Beyond us, at sea, it must have been full daylight; but here, in the recesses of the valley, we already felt the impression of evening; beneath the summits in full sunlight, the base of the mountains and all the thickly wooded parts near the water’s edge were steeped in twilight.
The passing junks, gleaming white against the background of dark foliage, were silently and dexterously maneuvered by small yellow men, stark naked, with long hair piled up in womanlike fashion on their heads. Gradually, as we advanced further up the green channel, the perfumes became more penetrating, and the monotonous chirp of the cicalas swelled out like an orchestral crescendo. Above us, on the luminous sky, sharply delineated between the mountains, a species of hawk hovered about, screaming out with a deep human voice, “Han! Han! Han!” its melancholy call lengthened out by the surrounding echoes.
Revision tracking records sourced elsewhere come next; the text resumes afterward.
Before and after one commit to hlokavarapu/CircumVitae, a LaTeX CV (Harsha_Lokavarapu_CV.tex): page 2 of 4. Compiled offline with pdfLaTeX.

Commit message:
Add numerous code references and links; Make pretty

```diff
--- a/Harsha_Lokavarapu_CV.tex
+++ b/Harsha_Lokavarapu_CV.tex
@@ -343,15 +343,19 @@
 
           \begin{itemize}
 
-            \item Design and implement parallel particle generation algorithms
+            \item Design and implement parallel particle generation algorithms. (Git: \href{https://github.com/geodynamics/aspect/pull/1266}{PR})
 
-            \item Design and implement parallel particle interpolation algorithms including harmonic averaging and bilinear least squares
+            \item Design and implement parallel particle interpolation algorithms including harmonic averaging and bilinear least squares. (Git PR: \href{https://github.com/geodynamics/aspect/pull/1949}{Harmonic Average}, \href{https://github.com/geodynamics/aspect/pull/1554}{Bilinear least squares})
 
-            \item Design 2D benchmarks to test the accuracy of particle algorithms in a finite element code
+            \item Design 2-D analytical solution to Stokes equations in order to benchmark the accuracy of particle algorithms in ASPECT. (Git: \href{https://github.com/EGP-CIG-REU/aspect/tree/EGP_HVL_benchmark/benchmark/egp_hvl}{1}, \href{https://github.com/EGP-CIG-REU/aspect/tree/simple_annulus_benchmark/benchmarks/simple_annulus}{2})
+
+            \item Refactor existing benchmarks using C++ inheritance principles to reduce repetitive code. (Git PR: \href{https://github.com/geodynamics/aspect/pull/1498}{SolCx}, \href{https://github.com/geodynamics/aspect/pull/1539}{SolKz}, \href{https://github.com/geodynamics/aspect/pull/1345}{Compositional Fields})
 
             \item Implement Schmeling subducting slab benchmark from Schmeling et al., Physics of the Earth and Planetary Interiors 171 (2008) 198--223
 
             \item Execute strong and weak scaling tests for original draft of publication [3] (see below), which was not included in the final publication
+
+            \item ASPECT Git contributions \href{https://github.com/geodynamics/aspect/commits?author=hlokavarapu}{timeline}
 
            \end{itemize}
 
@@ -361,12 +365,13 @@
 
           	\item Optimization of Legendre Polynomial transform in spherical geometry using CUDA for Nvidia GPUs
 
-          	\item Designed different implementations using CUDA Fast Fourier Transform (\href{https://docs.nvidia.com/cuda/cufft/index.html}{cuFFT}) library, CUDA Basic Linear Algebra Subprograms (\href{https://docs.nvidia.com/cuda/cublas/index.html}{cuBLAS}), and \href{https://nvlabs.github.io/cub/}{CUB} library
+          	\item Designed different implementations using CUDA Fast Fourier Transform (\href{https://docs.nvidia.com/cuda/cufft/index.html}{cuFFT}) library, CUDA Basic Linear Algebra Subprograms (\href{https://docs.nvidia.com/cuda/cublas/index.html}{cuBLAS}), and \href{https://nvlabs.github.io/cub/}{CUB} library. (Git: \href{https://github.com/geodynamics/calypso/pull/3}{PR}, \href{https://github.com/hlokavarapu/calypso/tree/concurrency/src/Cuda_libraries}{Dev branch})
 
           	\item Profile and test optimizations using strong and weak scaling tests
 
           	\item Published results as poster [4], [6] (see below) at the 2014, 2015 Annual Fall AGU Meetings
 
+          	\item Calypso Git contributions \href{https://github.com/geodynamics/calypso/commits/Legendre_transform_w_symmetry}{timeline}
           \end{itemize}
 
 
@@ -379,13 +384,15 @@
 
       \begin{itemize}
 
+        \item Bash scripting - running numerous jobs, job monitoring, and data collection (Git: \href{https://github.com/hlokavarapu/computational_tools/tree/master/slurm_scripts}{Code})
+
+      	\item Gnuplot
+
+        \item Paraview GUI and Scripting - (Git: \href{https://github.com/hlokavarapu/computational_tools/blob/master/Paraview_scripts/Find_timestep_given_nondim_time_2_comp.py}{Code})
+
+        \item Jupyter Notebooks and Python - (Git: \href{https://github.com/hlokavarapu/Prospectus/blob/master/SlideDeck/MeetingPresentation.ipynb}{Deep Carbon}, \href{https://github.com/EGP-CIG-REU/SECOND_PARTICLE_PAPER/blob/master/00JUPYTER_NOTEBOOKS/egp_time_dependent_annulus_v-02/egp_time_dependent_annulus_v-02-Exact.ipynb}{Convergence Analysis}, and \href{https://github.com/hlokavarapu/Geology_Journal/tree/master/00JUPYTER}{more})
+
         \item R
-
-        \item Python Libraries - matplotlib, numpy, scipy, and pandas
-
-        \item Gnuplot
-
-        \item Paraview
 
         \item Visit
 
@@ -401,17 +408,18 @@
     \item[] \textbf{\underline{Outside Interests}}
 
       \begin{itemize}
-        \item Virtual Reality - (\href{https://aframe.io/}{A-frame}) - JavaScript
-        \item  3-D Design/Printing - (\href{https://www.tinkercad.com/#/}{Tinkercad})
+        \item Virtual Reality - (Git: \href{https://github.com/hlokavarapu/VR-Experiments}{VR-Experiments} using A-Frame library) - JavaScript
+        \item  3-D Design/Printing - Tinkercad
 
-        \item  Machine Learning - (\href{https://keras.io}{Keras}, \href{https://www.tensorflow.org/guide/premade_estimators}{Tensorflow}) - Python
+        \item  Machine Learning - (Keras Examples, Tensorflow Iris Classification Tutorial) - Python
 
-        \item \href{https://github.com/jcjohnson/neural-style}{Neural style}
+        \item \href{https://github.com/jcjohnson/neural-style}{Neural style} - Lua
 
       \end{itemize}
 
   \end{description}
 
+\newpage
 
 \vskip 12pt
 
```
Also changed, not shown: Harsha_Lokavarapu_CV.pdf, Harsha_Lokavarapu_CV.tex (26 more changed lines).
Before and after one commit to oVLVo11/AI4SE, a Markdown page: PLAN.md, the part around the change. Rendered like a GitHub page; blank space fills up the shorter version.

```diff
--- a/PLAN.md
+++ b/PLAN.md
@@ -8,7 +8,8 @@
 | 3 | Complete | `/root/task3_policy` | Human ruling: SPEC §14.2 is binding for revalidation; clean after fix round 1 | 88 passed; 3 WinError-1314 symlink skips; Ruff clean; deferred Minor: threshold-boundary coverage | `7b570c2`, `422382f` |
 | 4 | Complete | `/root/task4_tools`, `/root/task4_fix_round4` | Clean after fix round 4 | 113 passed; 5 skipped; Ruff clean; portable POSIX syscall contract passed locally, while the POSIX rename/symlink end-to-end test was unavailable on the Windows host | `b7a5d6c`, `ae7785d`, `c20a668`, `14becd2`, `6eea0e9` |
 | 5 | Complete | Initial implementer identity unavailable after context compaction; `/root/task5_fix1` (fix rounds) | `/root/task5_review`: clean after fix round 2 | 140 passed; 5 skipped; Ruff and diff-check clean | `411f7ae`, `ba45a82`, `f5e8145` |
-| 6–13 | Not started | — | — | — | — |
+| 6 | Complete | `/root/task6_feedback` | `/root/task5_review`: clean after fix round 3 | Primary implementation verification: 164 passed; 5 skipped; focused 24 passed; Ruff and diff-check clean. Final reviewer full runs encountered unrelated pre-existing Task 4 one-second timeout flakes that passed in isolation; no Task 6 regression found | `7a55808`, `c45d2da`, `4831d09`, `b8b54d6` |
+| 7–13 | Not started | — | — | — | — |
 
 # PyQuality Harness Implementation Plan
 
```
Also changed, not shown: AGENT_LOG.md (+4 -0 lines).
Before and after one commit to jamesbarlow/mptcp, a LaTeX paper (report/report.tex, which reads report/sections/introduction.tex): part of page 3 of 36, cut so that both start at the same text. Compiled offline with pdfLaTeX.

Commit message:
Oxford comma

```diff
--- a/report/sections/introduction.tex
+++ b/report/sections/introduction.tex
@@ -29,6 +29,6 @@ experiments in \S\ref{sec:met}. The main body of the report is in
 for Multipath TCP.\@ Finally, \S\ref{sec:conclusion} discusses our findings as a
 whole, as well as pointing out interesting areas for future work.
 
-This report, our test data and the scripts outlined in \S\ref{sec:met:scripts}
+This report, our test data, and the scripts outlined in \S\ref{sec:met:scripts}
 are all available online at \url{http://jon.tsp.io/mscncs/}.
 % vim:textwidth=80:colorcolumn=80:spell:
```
All this fresh and luxurious nature bore the impress of a peculiar Japanese type, which seemed to pervade even the mountain tops, and consisted, as it were, in an untruthful aspect of too much prettiness. The trees were grouped in clusters, with the same pretentious grace as on the lacquered trays. Large rocks sprang up in exaggerated shapes, side by side with rounded lawn-like hillocks; all the incongruous elements of landscape were grouped together as though it were an artificial creation.
Looking intently, here and there might be seen, often built in counterscarp on the very brink of an abyss, some old, tiny, mysterious pagoda; half hidden in the foliage of the overhanging trees; bringing to the minds of new arrivals such as ourselves, the sense of unfamiliarity and strangeness; and the feeling that in this country, the Spirits, the Sylvan Gods, the antique symbols, faithful guardians of the woods and forests, were unknown and uncomprehended.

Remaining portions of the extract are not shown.